However, things do change if you have an existing home loan. Instead of the usual 80 percent, the maximum Loan to Value (LTV) ratio drops to 60 percent for your second housing loan.

Lets assume you are looking to buy your second residential apartment as a property for investment. The new apartment costs around $1.5 million and you still have outstanding mortgage on your current home. With the LTV ratio of 60 percent, the bank will only loan you up to $900,000.

That would mean that you will have to fork out the remaining amount as the downpayment, which is $600,000.

Even if you do have that amount of money, it’s questionable if you want to plonk all of it down on one property. If it leaves you with no money to invest in anything else, that’s called a one-way, unhedged bet; a total lack of diversification. It’s the kind of thing that gives your financial planner a stroke.

So until you’ve fully paid off your first mortgage, maybe hold off on being a property investor. Buy some Real Estate Investment Trusts (REITs) maybe, if you want exposure to property investments.

Have some spare cash, really.

As a landlord, you can’t always count on rental income to cover all your costs. For example, say you buy an investment property, that provides rental income of $4,000 a month. The loan repayments on the property are just $3,200 a month.
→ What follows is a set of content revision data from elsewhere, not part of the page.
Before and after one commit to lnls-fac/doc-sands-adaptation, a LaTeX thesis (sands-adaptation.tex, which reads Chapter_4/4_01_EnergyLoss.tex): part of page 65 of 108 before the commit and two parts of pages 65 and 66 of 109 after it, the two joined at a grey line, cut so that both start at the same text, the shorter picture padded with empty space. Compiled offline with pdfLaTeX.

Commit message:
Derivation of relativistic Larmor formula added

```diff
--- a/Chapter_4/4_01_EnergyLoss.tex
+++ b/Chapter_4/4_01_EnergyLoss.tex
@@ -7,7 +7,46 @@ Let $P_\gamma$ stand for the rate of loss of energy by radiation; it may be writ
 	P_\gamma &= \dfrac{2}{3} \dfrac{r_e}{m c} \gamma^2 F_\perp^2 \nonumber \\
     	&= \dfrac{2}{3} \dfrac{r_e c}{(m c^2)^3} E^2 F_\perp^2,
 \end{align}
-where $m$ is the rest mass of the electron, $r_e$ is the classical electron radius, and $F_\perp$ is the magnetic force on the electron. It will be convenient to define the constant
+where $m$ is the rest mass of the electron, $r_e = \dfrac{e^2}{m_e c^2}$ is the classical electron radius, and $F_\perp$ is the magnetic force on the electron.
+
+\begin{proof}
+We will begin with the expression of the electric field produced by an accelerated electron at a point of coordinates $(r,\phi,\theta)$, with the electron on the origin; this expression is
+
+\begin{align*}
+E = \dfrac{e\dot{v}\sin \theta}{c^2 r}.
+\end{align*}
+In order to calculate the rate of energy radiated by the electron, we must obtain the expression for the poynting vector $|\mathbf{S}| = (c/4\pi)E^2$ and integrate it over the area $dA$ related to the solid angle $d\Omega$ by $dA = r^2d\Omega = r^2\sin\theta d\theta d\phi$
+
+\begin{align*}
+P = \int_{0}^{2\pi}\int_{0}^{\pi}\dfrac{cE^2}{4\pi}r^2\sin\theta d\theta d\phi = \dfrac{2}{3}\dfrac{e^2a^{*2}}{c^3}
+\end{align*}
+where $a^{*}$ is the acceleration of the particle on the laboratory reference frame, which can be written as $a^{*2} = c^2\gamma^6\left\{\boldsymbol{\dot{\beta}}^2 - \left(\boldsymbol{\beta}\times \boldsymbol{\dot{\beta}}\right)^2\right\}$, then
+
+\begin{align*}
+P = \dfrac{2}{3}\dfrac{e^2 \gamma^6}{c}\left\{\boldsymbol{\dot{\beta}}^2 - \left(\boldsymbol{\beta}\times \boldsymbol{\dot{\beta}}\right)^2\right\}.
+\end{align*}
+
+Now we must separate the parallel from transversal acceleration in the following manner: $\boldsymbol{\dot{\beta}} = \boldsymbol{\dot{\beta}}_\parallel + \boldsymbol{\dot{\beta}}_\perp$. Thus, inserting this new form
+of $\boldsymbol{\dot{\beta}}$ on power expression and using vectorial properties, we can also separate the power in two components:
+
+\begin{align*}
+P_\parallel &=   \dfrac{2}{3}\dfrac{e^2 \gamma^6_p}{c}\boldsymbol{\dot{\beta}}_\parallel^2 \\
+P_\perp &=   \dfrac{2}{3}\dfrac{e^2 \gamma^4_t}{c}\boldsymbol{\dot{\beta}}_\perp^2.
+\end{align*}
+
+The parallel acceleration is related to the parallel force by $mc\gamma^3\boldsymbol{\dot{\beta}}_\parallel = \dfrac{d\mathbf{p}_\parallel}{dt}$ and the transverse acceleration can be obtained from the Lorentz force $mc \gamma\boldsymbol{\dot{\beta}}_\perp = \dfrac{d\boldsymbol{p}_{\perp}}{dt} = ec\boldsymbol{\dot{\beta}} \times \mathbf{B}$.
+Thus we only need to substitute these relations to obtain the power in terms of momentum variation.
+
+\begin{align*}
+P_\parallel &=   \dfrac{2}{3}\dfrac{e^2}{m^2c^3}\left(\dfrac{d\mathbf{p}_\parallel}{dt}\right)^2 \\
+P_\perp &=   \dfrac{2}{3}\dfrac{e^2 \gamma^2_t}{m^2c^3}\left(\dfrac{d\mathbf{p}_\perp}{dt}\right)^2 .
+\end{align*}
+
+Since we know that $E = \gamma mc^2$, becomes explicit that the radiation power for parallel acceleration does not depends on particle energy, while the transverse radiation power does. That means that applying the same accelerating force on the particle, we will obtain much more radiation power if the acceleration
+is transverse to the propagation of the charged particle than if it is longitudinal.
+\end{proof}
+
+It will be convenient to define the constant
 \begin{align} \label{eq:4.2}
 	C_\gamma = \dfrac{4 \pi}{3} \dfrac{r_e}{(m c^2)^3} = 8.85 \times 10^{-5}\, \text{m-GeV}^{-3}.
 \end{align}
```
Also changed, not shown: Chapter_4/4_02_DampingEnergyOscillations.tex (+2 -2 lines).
Well done, you make $800 a month, and you have an appreciating asset. But what happens if the rental market slumps (like it has now), and your rental income slides to $2,500 a month? Even worse, what if you can’t find a tenant for two to three months, and your property stays vacant?

Besides the rental market softening, remember that interest rates on home loans change as well. You need to be prepared if the monthly repayments suddenly shoot up, thus eating into rental income and capital gains.

You need to have sufficient savings to continue servicing the loan, and tide you through the down periods. Even if you want to use the last resort, which is to sell off the house, you can’t just call your agent and have it sold by this evening, like it’s a stock. It will take a couple of months to find a buyer, and get a decent price.

This means your savings fund should be able to service the property loans for at least six months, if something goes wrong. On top of that, the fund has to cover the cost of any emergency home repairs, like burst pipes, fires in the kitchen, and tenants who choose to be idiots.

Oh, and don’t forget, you’ll need to pay maintenance fees and higher taxes while all that’s going on especially on projects that has many facilities such as Belgravia Villas.

You need to work out the combined cost of all these for half a year, and have a large enough monetary buffer stashed aside before you start playing landlord.

As a property investor, you need to do a lot of homework

Want to be a property investor? Then school’s in. You need to learn to work out rental yields, check the historical price movements in the area, and be well-informed on the Urban Redevelopment Authority’s (URA) master plan.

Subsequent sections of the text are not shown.